“As well as it being exciting, thrilling, sexy and dark and all those things, I looked at them both and thought, ‘You’re both really hurt,’ and I hadn’t seen that before. Now it makes even more sense where we go [in this season], because you’re looking at vulnerable, damaged people.”
Revealing that the show takes a darker turn this year, Jones believes her character has different motivations in the new episodes. “Gemma doesn’t behave well,” she says with a smirk. “Before, she did that through hurt; now she has channeled her anger. It becomes dark and twisted.”

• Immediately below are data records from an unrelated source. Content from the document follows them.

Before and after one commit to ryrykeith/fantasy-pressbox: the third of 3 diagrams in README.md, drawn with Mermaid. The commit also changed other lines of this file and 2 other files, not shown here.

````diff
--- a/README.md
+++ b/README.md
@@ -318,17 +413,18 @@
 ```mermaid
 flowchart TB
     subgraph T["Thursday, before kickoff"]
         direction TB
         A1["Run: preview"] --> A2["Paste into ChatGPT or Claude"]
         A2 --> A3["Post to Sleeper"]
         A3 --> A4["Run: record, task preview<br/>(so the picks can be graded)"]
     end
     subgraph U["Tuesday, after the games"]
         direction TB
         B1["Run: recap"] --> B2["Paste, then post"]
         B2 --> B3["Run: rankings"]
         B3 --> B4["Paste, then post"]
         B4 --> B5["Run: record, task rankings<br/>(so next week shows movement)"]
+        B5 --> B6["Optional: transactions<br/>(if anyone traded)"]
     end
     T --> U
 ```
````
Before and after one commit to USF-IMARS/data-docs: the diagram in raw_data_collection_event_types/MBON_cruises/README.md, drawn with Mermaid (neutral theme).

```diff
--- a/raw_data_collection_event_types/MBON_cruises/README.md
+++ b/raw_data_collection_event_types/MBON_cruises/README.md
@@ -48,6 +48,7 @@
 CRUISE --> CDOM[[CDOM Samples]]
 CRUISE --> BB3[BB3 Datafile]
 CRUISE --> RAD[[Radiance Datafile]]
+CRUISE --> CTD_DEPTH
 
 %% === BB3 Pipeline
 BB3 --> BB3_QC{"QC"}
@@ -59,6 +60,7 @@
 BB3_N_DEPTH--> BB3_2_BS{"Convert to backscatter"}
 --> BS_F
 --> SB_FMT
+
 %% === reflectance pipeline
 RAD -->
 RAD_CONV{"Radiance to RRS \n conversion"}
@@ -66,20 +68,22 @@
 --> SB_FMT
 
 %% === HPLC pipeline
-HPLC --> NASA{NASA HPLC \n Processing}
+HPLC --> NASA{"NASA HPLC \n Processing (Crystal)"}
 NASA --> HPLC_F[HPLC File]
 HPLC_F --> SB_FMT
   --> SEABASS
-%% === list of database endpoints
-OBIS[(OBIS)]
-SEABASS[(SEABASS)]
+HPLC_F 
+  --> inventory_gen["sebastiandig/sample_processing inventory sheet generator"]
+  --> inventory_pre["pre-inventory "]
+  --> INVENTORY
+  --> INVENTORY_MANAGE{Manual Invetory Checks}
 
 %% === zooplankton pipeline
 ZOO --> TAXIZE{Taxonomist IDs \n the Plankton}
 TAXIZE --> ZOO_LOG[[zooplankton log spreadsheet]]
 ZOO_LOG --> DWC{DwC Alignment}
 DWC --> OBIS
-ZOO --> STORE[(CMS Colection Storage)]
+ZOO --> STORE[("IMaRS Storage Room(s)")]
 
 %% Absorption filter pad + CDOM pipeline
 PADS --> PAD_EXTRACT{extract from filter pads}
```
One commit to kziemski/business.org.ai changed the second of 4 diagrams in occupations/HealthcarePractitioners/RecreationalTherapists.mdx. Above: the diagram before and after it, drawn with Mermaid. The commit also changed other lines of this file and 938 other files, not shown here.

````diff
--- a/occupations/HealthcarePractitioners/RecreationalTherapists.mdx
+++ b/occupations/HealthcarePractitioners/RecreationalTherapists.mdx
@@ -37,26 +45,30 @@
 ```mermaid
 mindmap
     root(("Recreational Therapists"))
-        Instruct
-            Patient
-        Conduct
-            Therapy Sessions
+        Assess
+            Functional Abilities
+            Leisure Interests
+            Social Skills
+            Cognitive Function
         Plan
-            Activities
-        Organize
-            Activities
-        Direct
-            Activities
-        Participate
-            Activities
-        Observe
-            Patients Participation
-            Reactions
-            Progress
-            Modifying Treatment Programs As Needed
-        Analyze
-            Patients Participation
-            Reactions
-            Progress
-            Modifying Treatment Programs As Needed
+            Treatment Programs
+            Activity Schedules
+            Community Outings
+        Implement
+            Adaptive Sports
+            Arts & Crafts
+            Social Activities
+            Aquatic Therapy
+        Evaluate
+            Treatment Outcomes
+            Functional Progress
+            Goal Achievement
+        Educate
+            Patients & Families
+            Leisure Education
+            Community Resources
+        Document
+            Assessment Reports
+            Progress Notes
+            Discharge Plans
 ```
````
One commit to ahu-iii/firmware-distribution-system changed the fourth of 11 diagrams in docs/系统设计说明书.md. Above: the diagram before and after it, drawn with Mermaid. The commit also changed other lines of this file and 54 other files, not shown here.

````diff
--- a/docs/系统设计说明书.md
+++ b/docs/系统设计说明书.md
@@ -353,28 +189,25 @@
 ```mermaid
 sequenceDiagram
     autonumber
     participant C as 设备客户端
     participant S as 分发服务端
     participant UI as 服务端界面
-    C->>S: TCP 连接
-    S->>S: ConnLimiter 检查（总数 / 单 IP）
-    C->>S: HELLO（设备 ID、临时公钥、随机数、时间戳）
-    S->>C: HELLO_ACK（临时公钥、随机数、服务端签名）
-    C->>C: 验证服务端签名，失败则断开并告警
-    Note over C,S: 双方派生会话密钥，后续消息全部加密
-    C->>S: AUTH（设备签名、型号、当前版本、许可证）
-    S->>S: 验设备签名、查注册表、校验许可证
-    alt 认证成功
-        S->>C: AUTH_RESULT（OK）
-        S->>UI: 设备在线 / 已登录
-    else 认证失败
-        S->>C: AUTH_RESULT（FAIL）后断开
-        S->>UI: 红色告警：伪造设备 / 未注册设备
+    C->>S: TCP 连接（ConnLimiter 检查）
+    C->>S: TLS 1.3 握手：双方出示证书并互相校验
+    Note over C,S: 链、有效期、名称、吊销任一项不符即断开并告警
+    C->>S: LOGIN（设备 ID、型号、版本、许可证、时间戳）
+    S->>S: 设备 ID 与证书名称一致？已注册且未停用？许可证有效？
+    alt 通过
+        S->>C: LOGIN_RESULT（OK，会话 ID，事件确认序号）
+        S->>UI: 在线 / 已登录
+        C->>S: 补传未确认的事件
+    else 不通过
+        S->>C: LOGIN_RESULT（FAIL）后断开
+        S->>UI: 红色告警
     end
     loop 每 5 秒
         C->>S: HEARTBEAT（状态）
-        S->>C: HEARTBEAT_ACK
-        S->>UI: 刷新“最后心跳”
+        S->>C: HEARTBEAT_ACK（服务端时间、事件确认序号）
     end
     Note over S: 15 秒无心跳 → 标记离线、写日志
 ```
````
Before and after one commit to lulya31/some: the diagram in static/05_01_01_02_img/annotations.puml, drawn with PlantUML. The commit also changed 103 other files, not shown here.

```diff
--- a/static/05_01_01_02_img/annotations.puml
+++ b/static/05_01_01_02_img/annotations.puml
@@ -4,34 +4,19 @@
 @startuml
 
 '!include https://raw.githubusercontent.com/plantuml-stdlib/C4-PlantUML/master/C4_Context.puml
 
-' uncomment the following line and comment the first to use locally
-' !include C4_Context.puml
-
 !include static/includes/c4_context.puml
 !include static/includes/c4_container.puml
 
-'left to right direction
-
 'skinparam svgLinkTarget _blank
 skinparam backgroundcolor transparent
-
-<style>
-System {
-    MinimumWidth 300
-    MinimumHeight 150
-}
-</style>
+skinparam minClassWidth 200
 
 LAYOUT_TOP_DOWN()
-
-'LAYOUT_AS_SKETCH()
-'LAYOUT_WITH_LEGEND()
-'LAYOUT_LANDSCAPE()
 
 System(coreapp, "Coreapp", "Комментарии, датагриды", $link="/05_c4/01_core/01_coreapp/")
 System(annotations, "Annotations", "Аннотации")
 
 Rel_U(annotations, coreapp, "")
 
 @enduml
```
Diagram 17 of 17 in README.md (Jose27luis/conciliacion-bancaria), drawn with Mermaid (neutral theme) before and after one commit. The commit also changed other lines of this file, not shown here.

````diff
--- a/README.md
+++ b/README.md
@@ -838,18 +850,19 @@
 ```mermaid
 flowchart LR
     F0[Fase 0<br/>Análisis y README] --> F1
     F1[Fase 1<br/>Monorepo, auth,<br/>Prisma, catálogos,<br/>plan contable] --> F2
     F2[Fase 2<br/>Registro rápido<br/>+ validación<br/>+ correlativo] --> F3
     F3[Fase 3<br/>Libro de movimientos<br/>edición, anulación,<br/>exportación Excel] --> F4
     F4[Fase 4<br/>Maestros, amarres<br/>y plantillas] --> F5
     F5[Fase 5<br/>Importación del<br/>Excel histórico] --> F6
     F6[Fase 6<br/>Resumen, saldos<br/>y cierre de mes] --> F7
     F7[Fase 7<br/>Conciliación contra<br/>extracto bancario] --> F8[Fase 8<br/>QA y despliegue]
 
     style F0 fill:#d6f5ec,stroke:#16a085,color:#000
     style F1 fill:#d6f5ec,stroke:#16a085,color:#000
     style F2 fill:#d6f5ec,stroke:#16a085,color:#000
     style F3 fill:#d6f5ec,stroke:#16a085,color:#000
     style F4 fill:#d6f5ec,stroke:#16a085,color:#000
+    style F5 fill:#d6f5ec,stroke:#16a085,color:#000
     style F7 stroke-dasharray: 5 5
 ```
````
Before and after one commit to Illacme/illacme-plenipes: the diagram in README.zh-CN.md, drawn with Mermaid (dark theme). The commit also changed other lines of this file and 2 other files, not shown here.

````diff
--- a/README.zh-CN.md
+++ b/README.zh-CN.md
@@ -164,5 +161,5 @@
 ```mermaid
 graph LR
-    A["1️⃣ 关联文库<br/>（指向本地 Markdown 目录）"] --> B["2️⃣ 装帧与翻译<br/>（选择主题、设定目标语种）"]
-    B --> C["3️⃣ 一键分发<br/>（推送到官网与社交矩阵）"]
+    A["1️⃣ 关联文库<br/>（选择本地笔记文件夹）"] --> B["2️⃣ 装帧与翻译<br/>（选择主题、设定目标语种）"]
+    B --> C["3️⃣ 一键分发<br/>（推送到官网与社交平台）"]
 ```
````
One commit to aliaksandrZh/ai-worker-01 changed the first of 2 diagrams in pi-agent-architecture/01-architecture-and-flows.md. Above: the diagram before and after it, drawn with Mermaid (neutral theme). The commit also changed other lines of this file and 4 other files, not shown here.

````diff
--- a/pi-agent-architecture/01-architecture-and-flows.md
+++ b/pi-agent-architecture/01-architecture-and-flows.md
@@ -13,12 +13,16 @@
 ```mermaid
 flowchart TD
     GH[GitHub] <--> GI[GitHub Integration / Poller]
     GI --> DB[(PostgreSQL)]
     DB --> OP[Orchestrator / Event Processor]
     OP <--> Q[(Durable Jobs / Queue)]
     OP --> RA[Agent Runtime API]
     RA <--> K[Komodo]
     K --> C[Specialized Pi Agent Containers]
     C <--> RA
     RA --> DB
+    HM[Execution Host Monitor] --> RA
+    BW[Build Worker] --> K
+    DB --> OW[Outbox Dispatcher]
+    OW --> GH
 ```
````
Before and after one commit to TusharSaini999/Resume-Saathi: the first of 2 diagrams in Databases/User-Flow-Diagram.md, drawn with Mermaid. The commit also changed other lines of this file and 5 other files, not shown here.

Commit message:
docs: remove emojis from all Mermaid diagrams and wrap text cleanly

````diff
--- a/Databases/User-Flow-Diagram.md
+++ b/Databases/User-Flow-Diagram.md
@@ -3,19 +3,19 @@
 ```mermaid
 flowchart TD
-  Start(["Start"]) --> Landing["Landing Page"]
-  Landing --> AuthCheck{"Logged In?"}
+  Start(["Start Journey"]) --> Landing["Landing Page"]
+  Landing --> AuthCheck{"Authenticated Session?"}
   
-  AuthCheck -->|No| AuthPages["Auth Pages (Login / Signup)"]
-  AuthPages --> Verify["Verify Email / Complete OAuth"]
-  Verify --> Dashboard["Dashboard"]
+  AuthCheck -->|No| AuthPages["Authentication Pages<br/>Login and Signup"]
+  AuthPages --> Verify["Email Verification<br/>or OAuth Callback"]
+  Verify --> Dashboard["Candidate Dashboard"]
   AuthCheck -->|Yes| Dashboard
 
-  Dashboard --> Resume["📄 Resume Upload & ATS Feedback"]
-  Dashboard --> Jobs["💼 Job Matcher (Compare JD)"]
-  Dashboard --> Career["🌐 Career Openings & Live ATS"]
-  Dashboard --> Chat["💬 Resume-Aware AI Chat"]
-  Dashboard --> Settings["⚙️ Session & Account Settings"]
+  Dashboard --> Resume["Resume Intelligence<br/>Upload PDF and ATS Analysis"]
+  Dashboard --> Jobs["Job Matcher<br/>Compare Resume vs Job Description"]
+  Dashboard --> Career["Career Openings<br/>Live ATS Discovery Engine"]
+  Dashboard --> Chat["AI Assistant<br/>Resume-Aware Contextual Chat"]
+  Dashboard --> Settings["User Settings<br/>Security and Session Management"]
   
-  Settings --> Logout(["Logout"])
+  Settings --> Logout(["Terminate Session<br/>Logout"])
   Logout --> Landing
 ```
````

The actor is full of praise for Bartlett, whose other TV work includes 2012 series The Town for ITV and the upcoming Trauma for the same network. “We’re all very lucky to be working on a Mike Bartlett project – he’s a brilliant writer. When you read one of his scripts, you can’t wait to jump in. Without being rude, there are a lot of scripts that don’t do that to you.
“It feels different and exciting, and at times bizarre, unusual and bonkers – yet you understand it in your gut and you know how you’re going to express that.”
The softly spoken Bertie Carvel, meanwhile, comes across as worlds apart from scheming love rat Simon, a character that saw him become arguably the most hated man on British TV for a few weeks in autumn 2015.
“I hope no one recognises me,” he jokes ahead of tonight’s season two premiere. “Or that maybe they’ll have a more nuanced understanding of the character I play!”
Echoing Jones’s praise for Bartlett, Carvel says: “He gives us incredibly three-dimensional characters. What’s really fun as an actor is even though you’re playing a character who is apparently very Machiavellian, whose objective might be dark and quite cruel, there’s enough space and recognisable humanity.”
The actor refers to the show as the “moral equivalent of a hand-held camera,” explaining: “It’s not comfortably tracking along; there’s a sort of wobble to it. We catch things in the frame, in the characters, that aren’t necessarily what the steady shot is tracking towards. Often you find that, half-an-hour later, you’re looking at something from a really different point of view. That’s what’s so exciting about the series as a whole.”
Bartlett is coy over whether the series, produced by Drama Republic and distributed by BBC Worldwide, could continue into a third season. “It depends what happens in this series really – you’ll have to wait and see,” he teases.
But no matter how it ends this time around, don’t be surprised if the writer manages to come up with a fresh set of twists and turns to ensure further appointments with Doctor Foster.